For the records below, tally the lines that include the word "measure" and report the number alone.

(Beginning of SUPPLIED RECORDS)

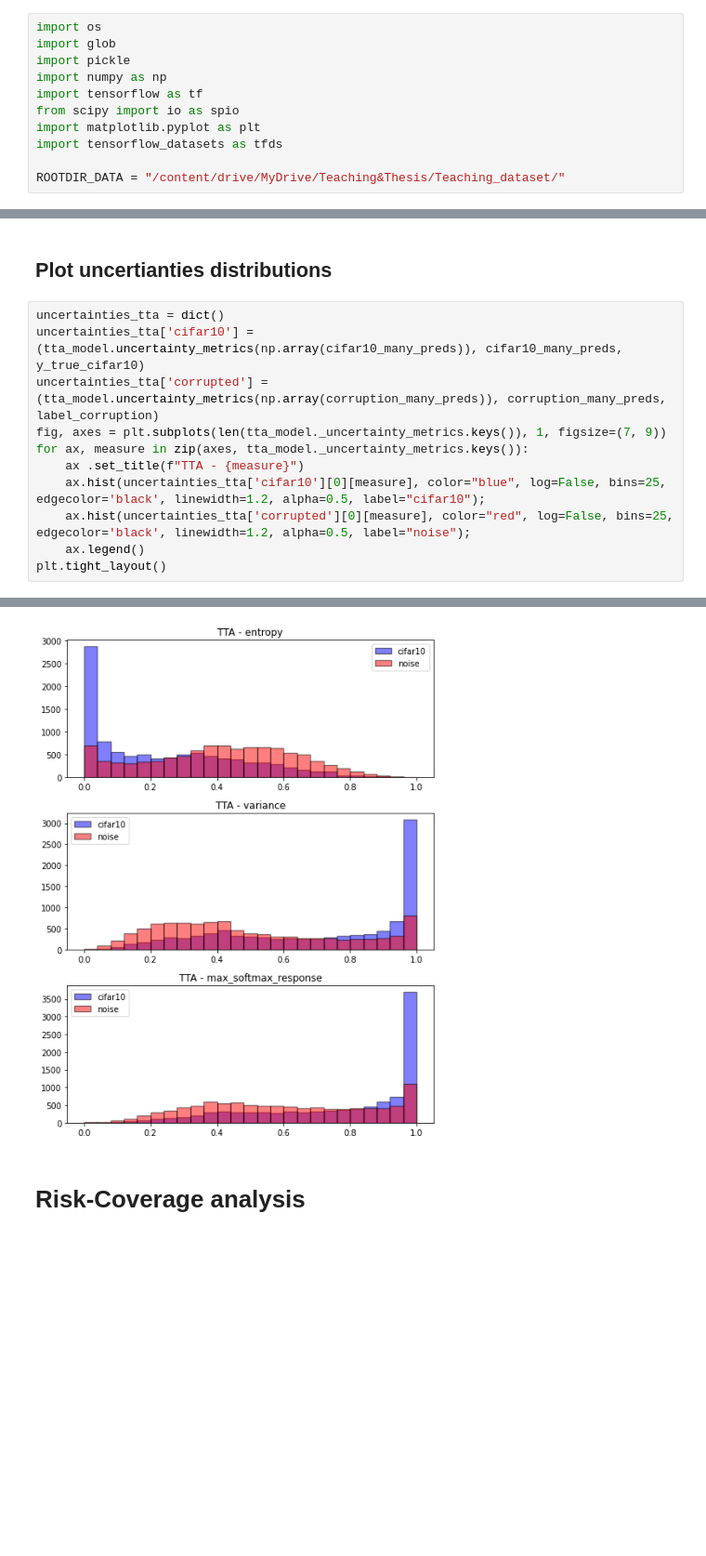
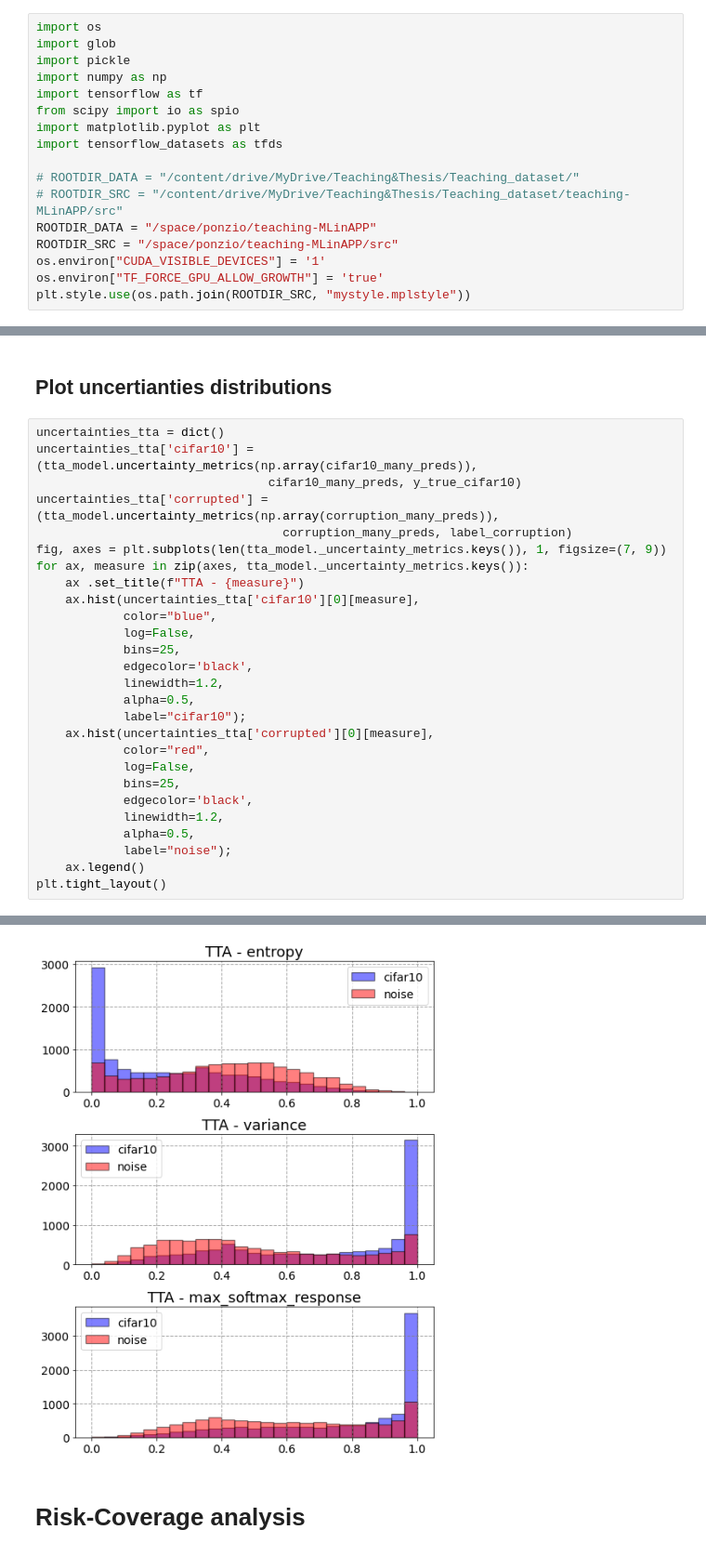
Before and after one commit to richter43/MLAUtils, a Jupyter notebook: Selective_classification.ipynb, the cells around one changed output, grey strips where cells are left out. Shown: that part at 93% size. Saved outputs shown, nothing was run; the diff lists cells and outputs as text; blank space fills up the shorter version.

```diff
--- a/Selective_classification.ipynb
+++ b/Selective_classification.ipynb
@@ -8,5 +8,11 @@ from scipy import io as spio
 import matplotlib.pyplot as plt
 import tensorflow_datasets as tfds
 
-ROOTDIR_DATA = "/content/drive/MyDrive/Teaching&Thesis/Teaching_dataset/"
+# ROOTDIR_DATA = "/content/drive/MyDrive/Teaching&Thesis/Teaching_dataset/"
+# ROOTDIR_SRC = "/content/drive/MyDrive/Teaching&Thesis/Teaching_dataset/teaching-MLinAPP/src"
+ROOTDIR_DATA = "/space/ponzio/teaching-MLinAPP"
+ROOTDIR_SRC = "/space/ponzio/teaching-MLinAPP/src"
+os.environ["CUDA_VISIBLE_DEVICES"] = '1'
+os.environ["TF_FORCE_GPU_ALLOW_GROWTH"] = 'true'
+plt.style.use(os.path.join(ROOTDIR_SRC, "mystyle.mplstyle"))
 # %%
@@ -218,23 +209,39 @@ corruption_many_preds = tta_model.predict_many_times(corruption_ds, "random_zoom
 ## Plot uncertianties distributions
 # %%
 uncertainties_tta = dict()
-uncertainties_tta['cifar10'] = (tta_model.uncertainty_metrics(np.array(cifar10_many_preds)), cifar10_many_preds, y_true_cifar10)
-uncertainties_tta['corrupted'] = (tta_model.uncertainty_metrics(np.array(corruption_many_preds)), corruption_many_preds, label_corruption)
+uncertainties_tta['cifar10'] = (tta_model.uncertainty_metrics(np.array(cifar10_many_preds)),
+                                cifar10_many_preds, y_true_cifar10)
+uncertainties_tta['corrupted'] = (tta_model.uncertainty_metrics(np.array(corruption_many_preds)),
+                                  corruption_many_preds, label_corruption)
 fig, axes = plt.subplots(len(tta_model._uncertainty_metrics.keys()), 1, figsize=(7, 9))
 for ax, measure in zip(axes, tta_model._uncertainty_metrics.keys()):
     ax .set_title(f"TTA - {measure}")
-    ax.hist(uncertainties_tta['cifar10'][0][measure], color="blue", log=False, bins=25, edgecolor='black', linewidth=1.2, alpha=0.5, label="cifar10");
-    ax.hist(uncertainties_tta['corrupted'][0][measure], color="red", log=False, bins=25, edgecolor='black', linewidth=1.2, alpha=0.5, label="noise");
+    ax.hist(uncertainties_tta['cifar10'][0][measure],
+            color="blue",
+            log=False,
+            bins=25,
+            edgecolor='black',
+            linewidth=1.2,
+            alpha=0.5,
+            label="cifar10");
+    ax.hist(uncertainties_tta['corrupted'][0][measure],
+            color="red",
+            log=False,
+            bins=25,
+            edgecolor='black',
+            linewidth=1.2,
+            alpha=0.5,
+            label="noise");
     ax.legend()
 plt.tight_layout()
 # %% [output]
 Done entropy
 Done variance
 Done max_softmax_response
 Done entropy
 Done variance
 Done max_softmax_response
-[figure, old version]
+[figure, new version]
 # %% [markdown]
 # Risk-Coverage analysis
 # %% [markdown]
```
Also changed, not shown: parts of 15 cells of this notebook, 1 other file.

(End of SUPPLIED RECORDS)

SOLUTION FOR THIS TASK
6